Standards Act to maintain a “minimum standard of living necessary for health, efficiency and general well-being, without substantially curtailing employment”. It’s now 77 years later and the ideal minimum wage is still a topic under nation and
President Obama has called on Congress to raise the federal minimum wage from $7.25 to $10.10 an hour. Currently 29 states have set their minimum wage above the federal level, including Oregon, which now holds the highest wage behind the state of Washington at $9.47 and D.C. at $9.50.
At the beginning of this year, Oregon saw an increase from $9.10 to $9.25. The 15- cent raise is part of an automatic annual adjustment that uses calculations based on the US City Average Consumer Price Index for All Urban Consumers to account for inflation.
Nick Beleiciks, Oregon’s state employment economist, notes that while “the buying power of the U.S. minimum wage has been eroded by inflation since the last time it was raised in 2009… Tying Oregon’s minimum wage to inflation has successfully preserved the buying power earned from each hour worked by people in minimum wage jobs.”
The Bureau of Labor and Industries reports that roughly 142,000 Oregon workers received the 15-cent raise —that’s less than 10% of Oregon’s labor market. Still, state commissioner, Brad Avakian, expects the increase to generate $25 million in new consumer spending this year.
According to the Massachusetts Institute of Technology’s Living Wage calculator, Oregon’s adjusted minimum wage is still not enough to provide an individual with the economic security to support a family.
The 2014 Oregon Workforce Report by the University of Oregon Labor Education and Research Center finds that over 1 million Oregonians rely on food stamps and other public services. “Oregon has one of the highest percentages of workers receiving state assistance and one of the lowest corporate tax rates in the country,” the report states, “The cost of providing this assistance is high—taxpayers subsidize
corporations’ reliance on a low-wage workforce to the tune of $1.7 billion a year.”
Seattle has agreed to gradually increase the city’s minimum wage to $15 beginning this April, inspiring similar movements in over 190 U.S. cities.
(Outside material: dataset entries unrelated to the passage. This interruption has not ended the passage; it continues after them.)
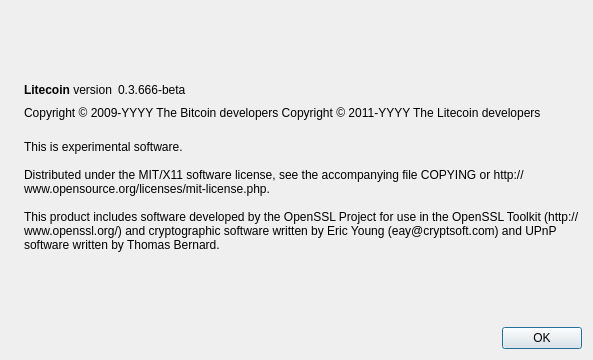
Qt form src/qt/forms/aboutdialog.ui (nnikka/learncoin) before a commit.
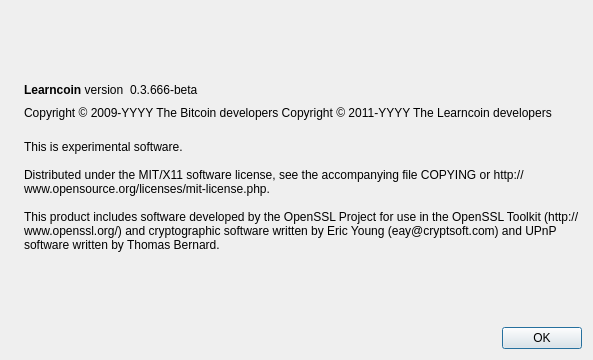
The same form after that commit. Icons and pictures are not drawn.

```diff
--- a/src/qt/forms/aboutdialog.ui
+++ b/src/qt/forms/aboutdialog.ui
@@ -50,7 +50,7 @@
           <cursorShape>IBeamCursor</cursorShape>
          </property>
          <property name="text">
-          <string>&lt;b&gt;Litecoin&lt;/b&gt; version</string>
+          <string>&lt;b&gt;Learncoin&lt;/b&gt; version</string>
          </property>
          <property name="textInteractionFlags">
           <set>Qt::LinksAccessibleByMouse|Qt::TextSelectableByKeyboard|Qt::TextSelectableByMouse</set>
@@ -92,7 +92,7 @@
        </property>
        <property name="text">
         <string notr="true">Copyright &amp;copy; 2009-YYYY The Bitcoin developers
-Copyright &amp;copy; 2011-YYYY The Litecoin developers</string>
+Copyright &amp;copy; 2011-YYYY The Learncoin developers</string>
        </property>
        <property name="textFormat">
         <enum>Qt::RichText</enum>
```
Left out of the diff: 2 changed lines with no effect on the pictures.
In Oregon, Multnomah County’s Board of Commissioners voted last December to raise the minimum wage for workers employed by the county to $15 by July 2016, making it the first and largest county in the state to do so.
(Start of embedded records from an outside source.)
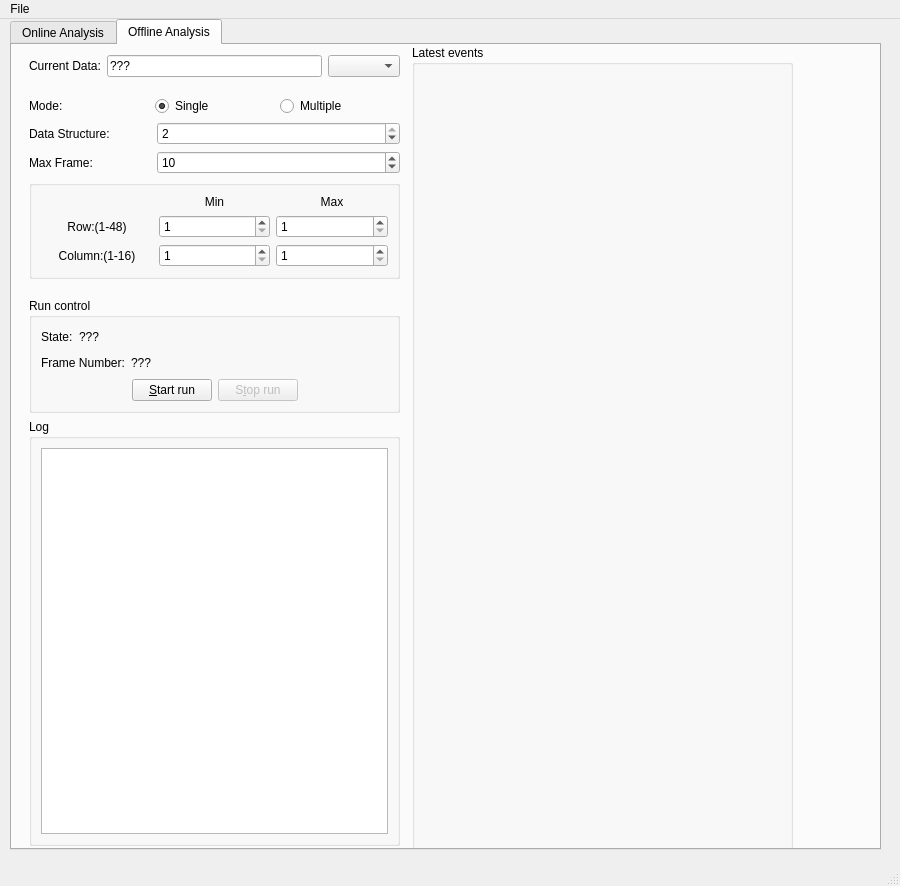
First picture: the form in gui/JadePixel.ui, repository cepc/kc705, before the edit.
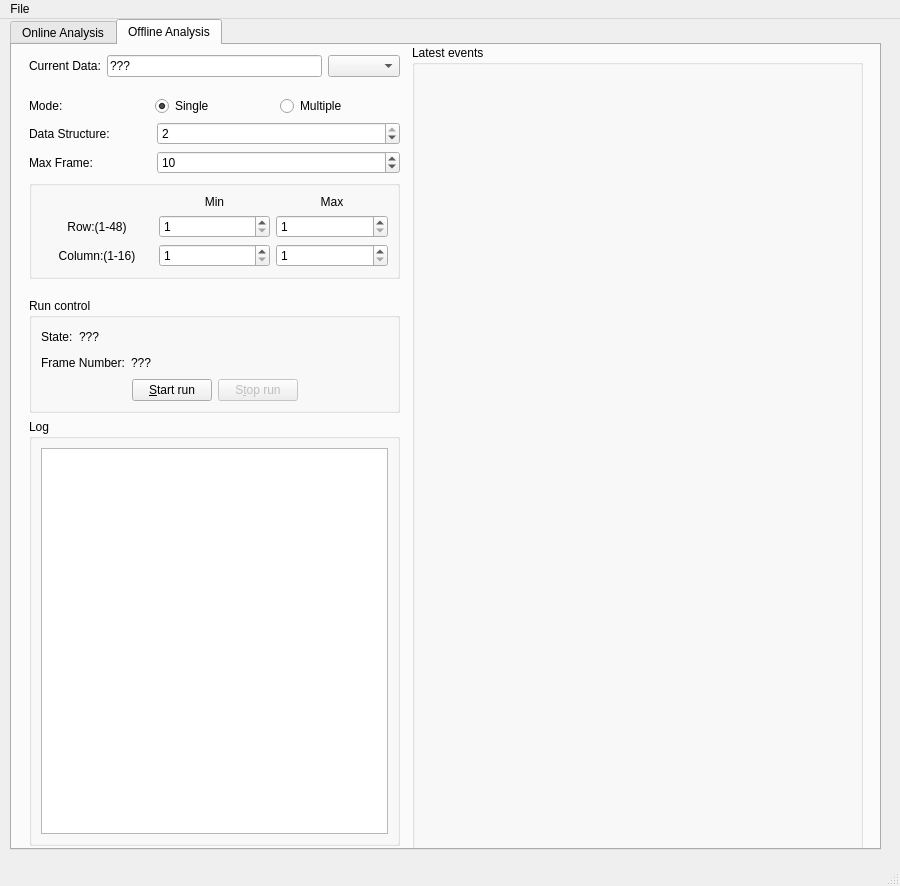
Second picture: the form after the edit. The open tabs and pages were chosen to show the change.

Commit message: adjust the gui and function name

```diff
--- a/gui/JadePixel.ui
+++ b/gui/JadePixel.ui
@@ -840,7 +840,7 @@
        <rect>
         <x>400</x>
         <y>0</y>
-        <width>381</width>
+        <width>451</width>
         <height>811</height>
        </rect>
       </property>
```
The commit also changes 1 other file.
Proposal LC1911, drafted by Portland group PDX 15 Now, would begin increasing wages in 2016 leading to a $15 living wage in 2017. The draft bill received sponsorships from 10 Democratic lawmakers this past December, including Ashland’s Rep. Peter Buckley and Medford’s Sen. Alan Bates. Critics acknowledge that too high of an increase could result in unemployment for least-skilled workers, low-wage workers being disqualified for state benefits, and increased competition in the labor market.
“An EC 201 or EC 202 student would say that some businesses will hire fewer workers if wages go up, but some businesses may see more sales if their customers’ incomes rise,” notes Beleiciks.
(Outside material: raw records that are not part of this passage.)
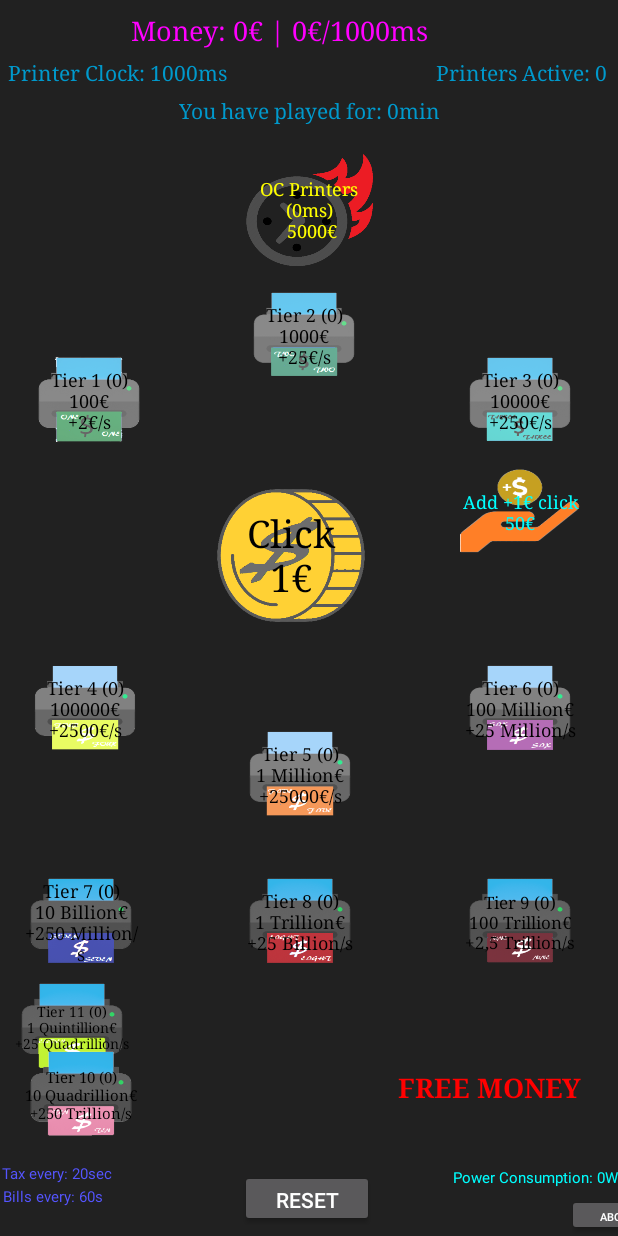
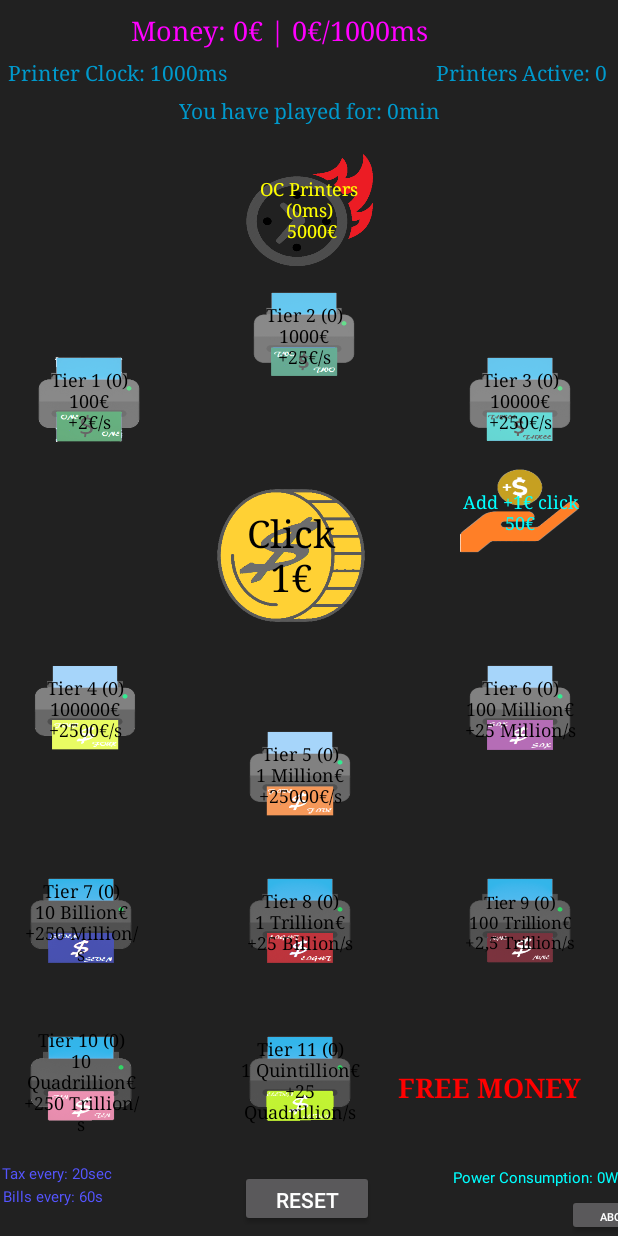
Before and after one commit to ongakken/TaxTheGame, an Android app: the screen it shows after launch (MainActivity), after a tap on an icon or button, on a phone screen of 412 x 824 dp. Run offline under Robolectric (Android 15) with nearby library versions, the light colour scheme and no system bars; our stand-ins replace AdMob; 3 statements that could not run were skipped.

Commit message:
fixed #15, #16;

```diff
--- a/app/src/main/java/com/simtoonsoftware/taxthegame/MainActivity.java
+++ b/app/src/main/java/com/simtoonsoftware/taxthegame/MainActivity.java
@@ -34,6 +34,7 @@ public class MainActivity extends AppCompatActivity implements Runnable, Rewarde
     boolean powerBillEnabled = true;
     boolean taxEnabled = true;
     boolean wantToKill = true;
+    boolean didGovConfiscate = false;
 
     //Long and Integers
     public boolean running = true;
@@ -323,8 +324,11 @@ public class MainActivity extends AppCompatActivity implements Runnable, Rewarde
                                 }
 
                                 if (money >= 9000000000L) {
-                                    money -= money/5;
-                                    Toast.makeText(context, "A government agency came and took a part of your money!", duration).show();
+                                    if (!didGovConfiscate) {
+                                        money -= money / 5;
+                                        Toast.makeText(context, "A government agency came and took a part of your money!", duration).show();
+                                        didGovConfiscate = true;
+                                    }
 
                                 }
 
--- a/app/src/main/res/layout/activity_main.xml
+++ b/app/src/main/res/layout/activity_main.xml
@@ -454,37 +454,35 @@
         android:text="Tier 11 (0)\n1000000000000000000€\n+10000000000€/s"
         android:textAllCaps="false"
         android:textColor="#000000"
-        android:textSize="9sp"
+        android:textSize="12sp"
         android:typeface="serif"
         app:layout_constraintBottom_toBottomOf="parent"
         app:layout_constraintEnd_toEndOf="parent"
-        app:layout_constraintHorizontal_bias="0.0"
+        app:layout_constraintHorizontal_bias="0.482"
         app:layout_constraintStart_toStartOf="parent"
         app:layout_constraintTop_toBottomOf="@+id/cashbutton"
-        app:layout_constraintVertical_bias="0.693" />
+        app:layout_constraintVertical_bias="0.806" />
 
     <Button
         android:id="@+id/machineT10"
         android:layout_width="80dp"
         android:layout_height="70dp"
         android:layout_marginStart="8dp"
-        android:layout_marginLeft="8dp"
         android:layout_marginEnd="8dp"
-        android:layout_marginRight="8dp"
         android:layout_marginBottom="8dp"
         android:background="@drawable/tier_10_printer"
         android:fontFamily="serif"
         android:text="Tier 10 (0)\n10000000000000000€\n+1000000000€/s"
         android:textAllCaps="false"
         android:textColor="#000000"
-        android:textSize="10sp"
+        android:textSize="12sp"
         android:typeface="serif"
         app:layout_constraintBottom_toBottomOf="parent"
         app:layout_constraintEnd_toEndOf="parent"
         app:layout_constraintHorizontal_bias="0.019"
         app:layout_constraintStart_toStartOf="parent"
         app:layout_constraintTop_toBottomOf="@+id/cashbutton"
-        app:layout_constraintVertical_bias="0.837" />
+        app:layout_constraintVertical_bias="0.806" />
 
     <Button
         android:id="@+id/btn_reset"
```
Considering the scope of the $15 wage increase, Beleiciks says that its affects on the labor market remain uncertain, “About 40 percent of the jobs in Oregon pay $15 per hour or less. There hasn’t been an increase in Oregon’s minimum wage in recent history that affected that many jobs.”
Legislature will convene in February with an expanded Democratic majority. Be sure to stay informed on the progression of LC1911; it could be on this year’s ballot.